Our trekking poles come with either EVA or Cork grips, which is a pretty common offer in the outdoor market. Usually the weight difference between these two options is pretty small, but with our poles the grips have a big impact. Despite being identical in every way but the grips, our EVA poles weigh 7oz per pole while our cork poles weigh 9.5oz per pole. The entirety of the weight difference is attributable to the grip material alone.
So why the difference, you probably ask. What makes our cork grips so heavy?
Instead of taking you through the history of trekking pole grips, I want to jump straight to the end: we use fully molded cork with only the smallest of plastic inserts. We don't use cork sheets or a plastic grip with cork covering, and we focus on using a lot of cork, so you get the most of the grip you are using.

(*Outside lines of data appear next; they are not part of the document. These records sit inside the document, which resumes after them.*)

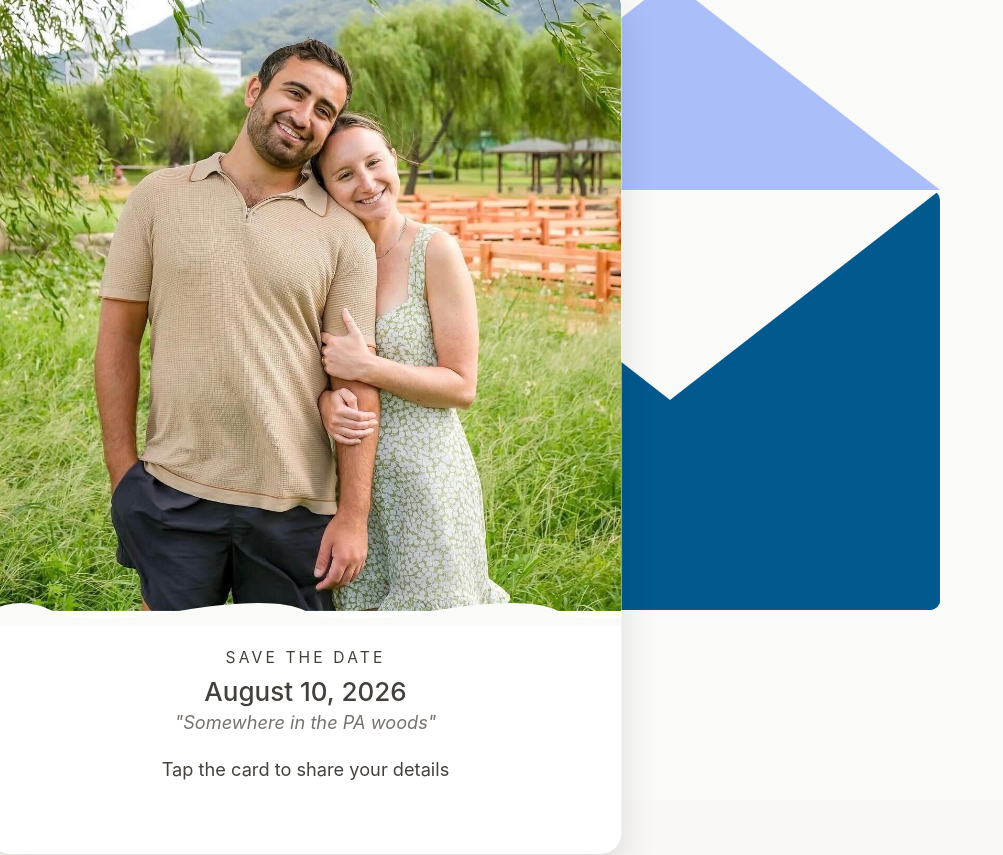
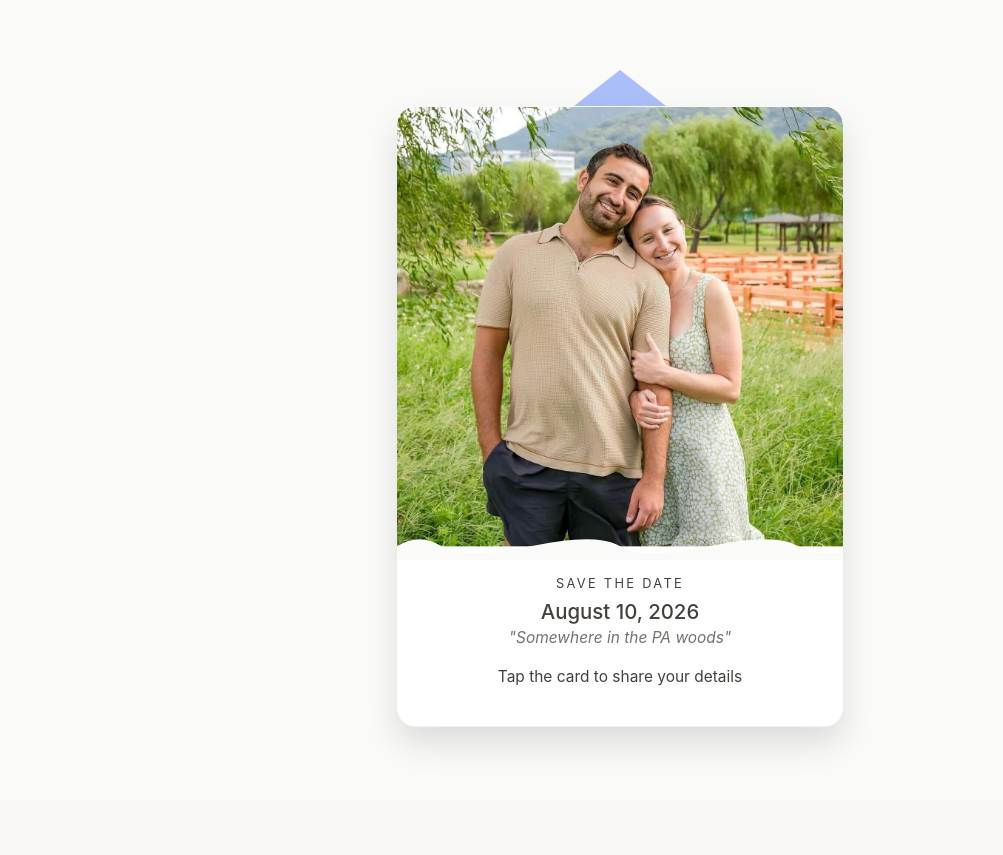
Before and after one commit to RoySchor/nadav-hannah-wedding-websites, a React (Vite) app in the folder save-the-date/: page / in a window 1280 px wide. Shown: the whole page, without its empty margins (0-1003 px from the left). After the commit the page ends 800 px from the top, so only its background shows below. Built offline with nearby package versions, Linux system fonts and the light colour scheme.

Commit message:
updating sizing on different devices and mirroring

```diff
--- a/save-the-date/src/App.css
+++ b/save-the-date/src/App.css
@@ -39,9 +39,16 @@
   .app-content {
     width: min(440px, 96vw);
   }
+}
 
-  .card-back {
-    transform: scaleX(-1);
+/* Small Desktop/Laptop responsive adjustments (13" laptops, etc) */
+@media (min-width: 1025px) and (max-width: 1440px) {
+  .app-container {
+    padding: 2rem 1.5rem;
+  }
+
+  .app-content {
+    width: min(460px, 92vw);
   }
 }
 
@@ -58,8 +65,4 @@
     width: min(380px, 98vw);
     margin: 0 auto;
   }
-
-  .card-back {
-    transform: scaleX(-1);
-  }
 }
--- a/save-the-date/src/components/CardBack.css
+++ b/save-the-date/src/components/CardBack.css
@@ -10,8 +10,6 @@
   padding: 1.5rem;
   display: flex;
   flex-direction: column;
-  /* Counter the parent scaleX(-1) to make text readable */
-  transform: scaleX(-1);
 }
 
 .back-button {
@@ -123,12 +121,16 @@
   margin-top: 1rem;
 }
 
+@media (min-width: 1440px) {
+  .card-back-form {
+    transform: scaleX(-1);
+  }
+}
+
 /* Tablet responsive adjustments (iPad) */
 @media (min-width: 769px) and (max-width: 1024px) {
   .card-back-form {
     padding: 1.25rem;
-    /* Counter the parent scaleX(-1) to make text readable */
-    transform: scaleX(-1);
   }
 
   .back-button {
@@ -170,12 +172,56 @@
   }
 }
 
+/* Small Desktop/Laptop responsive adjustments (13" laptops, etc) */
+@media (min-width: 1025px) and (max-width: 1440px) {
+  .card-back-form {
+    padding: 1.2rem;
+  }
+
+  .back-button {
+    font-size: 0.78rem;
+    margin-bottom: 0.6rem;
+  }
+
+  .form-title {
+    font-size: 0.9rem;
+    margin-bottom: 0.85rem;
+  }
+
+  .form-fields {
+    gap: 0.6rem;
+  }
+
+  .form-field-label {
+    font-size: 0.68rem;
+  }
+
+  .form-field-input,
+  .form-field-textarea {
+    padding: 0.42rem 0.6rem;
+    font-size: 0.9rem;
+  }
+
+  .form-field-textarea {
+    min-height: 3.5rem;
+  }
+
+  .submit-button {
+    padding: 0.42rem;
+    font-size: 0.9rem;
+  }
+
+  .form-disclaimer {
+    font-size: 9px;
+    margin-top: 0.85rem;
+  }
+}
+
 /* Mobile responsive adjustments */
 @media (max-width: 768px) {
   .card-back-form {
     padding: 1rem;
     border-radius: 0.75rem;
-    transform: scaleX(-1);
   }
 
   .back-button {
--- a/save-the-date/src/components/CardFront.css
+++ b/save-the-date/src/components/CardFront.css
@@ -72,6 +72,34 @@
   }
 }
 
+/* Small Desktop/Laptop responsive adjustments (13" laptops, etc) */
+@media (min-width: 1025px) and (max-width: 1440px) {
+  .card-front-content {
+    padding: 1.2rem;
+  }
+
+  .card-front-subtitle {
+    font-size: 0.68rem;
+    letter-spacing: 0.18em;
+  }
+
+  .card-front-date {
+    font-size: 1.08rem;
+    line-height: 1.58rem;
+  }
+
+  .card-front-location {
+    font-size: 0.82rem;
+    line-height: 1.18rem;
+  }
+
+  .card-front-instruction {
+    font-size: 0.82rem;
+    line-height: 1.18rem;
+    margin-top: 0.85rem;
+  }
+}
+
 /* Mobile responsive adjustments */
 @media (max-width: 768px) {
   .card-front-content {
--- a/save-the-date/src/components/EnvelopeClassic.jsx
+++ b/save-the-date/src/components/EnvelopeClassic.jsx
@@ -18,6 +18,8 @@ export default function EnvelopeClassic({ phase, children, flipRotation = 0 }) {
         setScreenSize("mobile");
       } else if (width <= 1024) {
         setScreenSize("tablet");
+      } else if (width <= 1440) {
+        setScreenSize("small-desktop");
       } else {
         setScreenSize("desktop");
       }
@@ -35,6 +37,8 @@ export default function EnvelopeClassic({ phase, children, flipRotation = 0 }) {
       return { "--env-w": "300px", "--env-h": "260px" };
     } else if (screenSize === "tablet") {
       return { "--env-w": "400px", "--env-h": "320px" };
+    } else if (screenSize === "small-desktop") {
+      return { "--env-w": "420px", "--env-h": "330px" };
     }
     return { "--env-w": "540px", "--env-h": "420px" };
   }, [screenSize]);
@@ -52,6 +56,9 @@ export default function EnvelopeClassic({ phase, children, flipRotation = 0 }) {
     } else if (screenSize === "tablet") {
       translateX = "translateX(-40%)";
       scale = "1.2";
+    } else if (screenSize === "small-desktop") {
+      translateX = "translateX(-45%)";
+      scale = "1.18";
     }
 
     switch (phase) {
--- a/save-the-date/src/components/ThankYou.css
+++ b/save-the-date/src/components/ThankYou.css
@@ -55,6 +55,29 @@
   }
 }
 
+/* Small Desktop/Laptop responsive adjustments (13" laptops, etc) */
+@media (min-width: 1025px) and (max-width: 1440px) {
+  .thank-you-container {
+    margin-top: 1.75rem;
+    gap: 0.85rem;
+  }
+
+  .thank-you-title {
+    font-size: 1.05rem;
+    line-height: 1.6rem;
+  }
+
+  .thank-you-message {
+    font-size: 0.82rem;
+    line-height: 1.18rem;
+  }
+
+  .thank-you-button {
+    padding: 0.42rem 0.85rem;
+    font-size: 0.9rem;
+  }
+}
+
 /* Mobile responsive adjustments */
 @media (max-width: 768px) {
   .thank-you-container {
--- a/save-the-date/src/index.css
+++ b/save-the-date/src/index.css
@@ -208,6 +208,17 @@ body {
   }
 }
 
+/* Small Desktop/Laptop responsive scaling (13" laptops, etc) */
+@media (min-width: 1025px) and (max-width: 1440px) {
+  .phase-scaleUp .letter {
+    transform: translateY(calc(-1 * (var(--h) * 0.45))) scale(1.18) !important;
+  }
+
+  .phase-slideUp .letter {
+    transform: translateY(calc(-1 * (var(--h) * 0.89))) scale(1.05) !important;
+  }
+}
+
 /* Mobile responsive scaling */
 @media (max-width: 768px) {
   .env-wrapper {
```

So? Cork is light and buoyant, and using a molded cork grip shouldn't mean it is heavy. And you are correct, if you look at some of the cork grips on fishing poles you will notice they are much lighter than ours. A key part in making a solid cork grip is making sure it retains its shape while still allowing for comfort. We use highly compressed cork granulate in our grips to ensure that even after a full thru-hike, your grip remains a grip and not just the ruins of one - all without using plastic. This is where the weight comes from.
What are the benefits of a compressed cork grip?

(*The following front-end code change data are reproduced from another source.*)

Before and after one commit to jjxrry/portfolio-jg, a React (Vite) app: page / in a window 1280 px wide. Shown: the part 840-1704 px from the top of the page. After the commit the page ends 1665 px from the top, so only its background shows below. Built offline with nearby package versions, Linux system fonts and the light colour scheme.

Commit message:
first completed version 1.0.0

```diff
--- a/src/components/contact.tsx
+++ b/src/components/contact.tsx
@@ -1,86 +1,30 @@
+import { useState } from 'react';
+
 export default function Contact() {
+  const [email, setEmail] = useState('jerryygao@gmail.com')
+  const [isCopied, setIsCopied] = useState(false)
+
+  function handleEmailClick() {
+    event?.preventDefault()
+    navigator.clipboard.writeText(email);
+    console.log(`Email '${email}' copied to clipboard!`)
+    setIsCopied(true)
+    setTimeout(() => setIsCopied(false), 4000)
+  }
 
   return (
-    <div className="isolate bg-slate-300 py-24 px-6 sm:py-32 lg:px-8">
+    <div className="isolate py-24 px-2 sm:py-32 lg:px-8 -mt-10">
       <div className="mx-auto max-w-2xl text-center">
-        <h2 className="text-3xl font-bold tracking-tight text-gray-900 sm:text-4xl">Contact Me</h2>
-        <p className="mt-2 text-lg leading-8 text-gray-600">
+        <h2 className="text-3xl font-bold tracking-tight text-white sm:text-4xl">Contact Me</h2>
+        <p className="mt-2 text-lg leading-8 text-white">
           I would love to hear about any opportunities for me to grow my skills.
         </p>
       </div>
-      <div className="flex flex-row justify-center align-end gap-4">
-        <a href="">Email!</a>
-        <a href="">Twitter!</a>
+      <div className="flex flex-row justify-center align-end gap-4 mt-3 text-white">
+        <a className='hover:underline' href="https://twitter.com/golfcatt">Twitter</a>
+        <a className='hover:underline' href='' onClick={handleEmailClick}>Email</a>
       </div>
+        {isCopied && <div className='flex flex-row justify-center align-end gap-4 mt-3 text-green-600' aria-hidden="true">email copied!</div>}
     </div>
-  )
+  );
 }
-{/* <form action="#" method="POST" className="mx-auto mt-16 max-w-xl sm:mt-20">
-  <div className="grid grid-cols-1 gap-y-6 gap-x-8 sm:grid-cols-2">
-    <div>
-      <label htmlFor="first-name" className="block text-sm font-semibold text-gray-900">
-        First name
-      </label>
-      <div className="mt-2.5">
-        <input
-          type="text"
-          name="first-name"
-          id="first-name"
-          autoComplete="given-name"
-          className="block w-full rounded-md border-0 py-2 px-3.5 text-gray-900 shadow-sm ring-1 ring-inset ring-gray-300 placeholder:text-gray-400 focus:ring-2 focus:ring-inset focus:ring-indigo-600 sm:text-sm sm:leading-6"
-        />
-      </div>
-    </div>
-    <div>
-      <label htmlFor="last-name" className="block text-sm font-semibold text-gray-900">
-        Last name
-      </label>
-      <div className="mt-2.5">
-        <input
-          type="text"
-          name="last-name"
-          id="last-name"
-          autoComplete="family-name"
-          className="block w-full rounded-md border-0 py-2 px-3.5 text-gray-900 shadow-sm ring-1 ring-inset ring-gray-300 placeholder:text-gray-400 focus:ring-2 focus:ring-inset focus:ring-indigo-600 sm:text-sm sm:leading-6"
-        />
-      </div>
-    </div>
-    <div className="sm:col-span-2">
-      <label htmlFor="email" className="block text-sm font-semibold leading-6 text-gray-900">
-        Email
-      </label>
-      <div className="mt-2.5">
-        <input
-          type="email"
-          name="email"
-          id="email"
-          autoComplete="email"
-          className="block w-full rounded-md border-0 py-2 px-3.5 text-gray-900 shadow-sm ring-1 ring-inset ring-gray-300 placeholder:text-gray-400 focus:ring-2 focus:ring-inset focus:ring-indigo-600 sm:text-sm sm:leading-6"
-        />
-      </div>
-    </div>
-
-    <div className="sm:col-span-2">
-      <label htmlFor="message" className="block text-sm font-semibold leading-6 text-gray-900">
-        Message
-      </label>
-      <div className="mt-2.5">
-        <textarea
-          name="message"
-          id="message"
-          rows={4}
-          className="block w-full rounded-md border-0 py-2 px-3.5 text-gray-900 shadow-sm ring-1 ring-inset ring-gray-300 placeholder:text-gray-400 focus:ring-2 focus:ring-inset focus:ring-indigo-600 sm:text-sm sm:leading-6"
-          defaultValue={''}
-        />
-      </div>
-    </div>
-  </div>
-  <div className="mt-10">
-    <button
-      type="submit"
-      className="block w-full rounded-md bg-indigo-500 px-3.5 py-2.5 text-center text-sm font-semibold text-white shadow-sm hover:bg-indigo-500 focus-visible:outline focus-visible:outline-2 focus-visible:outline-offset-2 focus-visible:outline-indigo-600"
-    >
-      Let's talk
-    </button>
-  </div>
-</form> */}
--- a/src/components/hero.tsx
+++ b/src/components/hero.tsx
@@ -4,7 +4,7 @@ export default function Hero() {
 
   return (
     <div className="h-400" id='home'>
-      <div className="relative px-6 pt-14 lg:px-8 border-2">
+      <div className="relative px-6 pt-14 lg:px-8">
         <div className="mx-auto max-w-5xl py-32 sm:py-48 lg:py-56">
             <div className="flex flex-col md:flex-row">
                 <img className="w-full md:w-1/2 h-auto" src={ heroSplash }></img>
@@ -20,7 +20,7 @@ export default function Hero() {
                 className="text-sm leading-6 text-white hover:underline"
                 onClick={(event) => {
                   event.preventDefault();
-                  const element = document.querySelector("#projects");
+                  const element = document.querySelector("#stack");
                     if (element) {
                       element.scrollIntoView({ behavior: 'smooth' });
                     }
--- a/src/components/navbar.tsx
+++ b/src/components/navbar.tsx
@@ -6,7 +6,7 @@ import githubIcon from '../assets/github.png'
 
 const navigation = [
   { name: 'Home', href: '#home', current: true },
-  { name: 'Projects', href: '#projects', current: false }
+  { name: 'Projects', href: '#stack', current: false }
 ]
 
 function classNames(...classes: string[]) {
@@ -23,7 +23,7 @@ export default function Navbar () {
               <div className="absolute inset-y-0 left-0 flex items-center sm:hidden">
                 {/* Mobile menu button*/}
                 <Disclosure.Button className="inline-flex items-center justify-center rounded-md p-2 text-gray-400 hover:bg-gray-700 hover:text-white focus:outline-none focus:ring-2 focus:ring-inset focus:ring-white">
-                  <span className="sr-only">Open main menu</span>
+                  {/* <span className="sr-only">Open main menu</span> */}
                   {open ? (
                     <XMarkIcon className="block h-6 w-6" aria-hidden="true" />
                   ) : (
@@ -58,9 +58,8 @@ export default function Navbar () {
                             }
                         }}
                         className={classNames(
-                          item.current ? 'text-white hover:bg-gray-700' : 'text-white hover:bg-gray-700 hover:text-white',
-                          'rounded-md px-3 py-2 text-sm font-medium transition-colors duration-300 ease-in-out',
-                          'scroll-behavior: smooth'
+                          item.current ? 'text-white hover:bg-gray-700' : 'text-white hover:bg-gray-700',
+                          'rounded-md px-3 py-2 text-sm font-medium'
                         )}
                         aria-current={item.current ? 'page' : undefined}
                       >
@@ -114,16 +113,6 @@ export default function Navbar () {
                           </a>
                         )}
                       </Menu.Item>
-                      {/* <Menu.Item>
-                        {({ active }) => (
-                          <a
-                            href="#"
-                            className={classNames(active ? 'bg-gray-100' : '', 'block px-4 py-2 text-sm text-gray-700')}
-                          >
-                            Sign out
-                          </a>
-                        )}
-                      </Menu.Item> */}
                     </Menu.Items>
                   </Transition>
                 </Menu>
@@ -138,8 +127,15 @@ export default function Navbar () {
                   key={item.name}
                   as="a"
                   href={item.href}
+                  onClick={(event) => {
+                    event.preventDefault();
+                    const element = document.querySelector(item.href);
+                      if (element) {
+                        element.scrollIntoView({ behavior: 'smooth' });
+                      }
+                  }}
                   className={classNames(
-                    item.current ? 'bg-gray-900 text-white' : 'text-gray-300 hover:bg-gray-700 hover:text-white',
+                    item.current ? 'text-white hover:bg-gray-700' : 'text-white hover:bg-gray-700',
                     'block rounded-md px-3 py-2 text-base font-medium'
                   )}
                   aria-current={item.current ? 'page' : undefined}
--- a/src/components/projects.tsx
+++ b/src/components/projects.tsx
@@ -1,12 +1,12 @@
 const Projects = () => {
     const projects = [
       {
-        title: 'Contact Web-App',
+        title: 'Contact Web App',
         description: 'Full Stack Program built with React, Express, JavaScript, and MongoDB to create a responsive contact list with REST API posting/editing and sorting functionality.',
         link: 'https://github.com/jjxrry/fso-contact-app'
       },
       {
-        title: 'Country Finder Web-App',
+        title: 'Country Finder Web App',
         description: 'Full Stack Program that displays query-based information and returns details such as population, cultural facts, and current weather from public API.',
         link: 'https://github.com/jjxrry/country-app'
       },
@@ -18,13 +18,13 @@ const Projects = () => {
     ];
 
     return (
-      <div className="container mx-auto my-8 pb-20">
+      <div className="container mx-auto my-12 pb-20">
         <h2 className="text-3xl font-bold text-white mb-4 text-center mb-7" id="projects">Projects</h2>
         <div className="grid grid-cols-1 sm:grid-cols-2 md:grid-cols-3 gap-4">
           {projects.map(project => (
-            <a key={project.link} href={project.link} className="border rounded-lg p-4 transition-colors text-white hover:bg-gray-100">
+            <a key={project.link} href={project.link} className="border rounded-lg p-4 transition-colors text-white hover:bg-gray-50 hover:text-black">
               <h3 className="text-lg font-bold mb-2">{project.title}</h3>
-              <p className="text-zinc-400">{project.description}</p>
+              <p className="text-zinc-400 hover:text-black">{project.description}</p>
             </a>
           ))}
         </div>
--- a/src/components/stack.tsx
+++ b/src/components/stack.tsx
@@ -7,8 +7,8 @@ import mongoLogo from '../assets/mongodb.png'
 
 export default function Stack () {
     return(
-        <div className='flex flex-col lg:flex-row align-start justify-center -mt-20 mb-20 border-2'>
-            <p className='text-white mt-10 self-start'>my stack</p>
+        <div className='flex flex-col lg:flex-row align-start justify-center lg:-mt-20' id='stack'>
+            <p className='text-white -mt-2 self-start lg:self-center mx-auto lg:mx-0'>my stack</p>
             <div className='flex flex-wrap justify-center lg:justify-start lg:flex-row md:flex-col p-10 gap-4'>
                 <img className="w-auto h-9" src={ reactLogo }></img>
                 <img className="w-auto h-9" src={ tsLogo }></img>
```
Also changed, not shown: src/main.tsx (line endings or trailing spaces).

This is probably the real question here, since weight is pretty obviously a drawback for most backpackers and hikers.
The reason to make such a robust grip was to emphasize comfort and durability, especially since the sum of all the other materials making up our poles were so very light. We managed to create a truly "premium" feel in our grip while still keeping our cork poles around 9.5oz a pole, which is still pretty light. Our grips feel solid from the start and over time, truly mold to the shape the hand.
Environmental impact also plays a big role here: cork is considered a carbon neutral material, is natural, renewable and we are actually using the leftovers from the wine industry to make our grips. When the amount of cork in a product is reduced, the amount of other materials increases: plastic, foam, etc. - materials that much more impactful on the environment than cork.
So, is it worth it?
We obviously think that the incremental weight increase is definitely worth the better experience and reduced environmental impact, and so do many other hikers, but at the end of the day this is one of the oldest conversations in backpacking: is the weight worth it?
Is the comfort, durability and environmental impact worth the extra weight, when compared to the alternatives? That is for you to decide.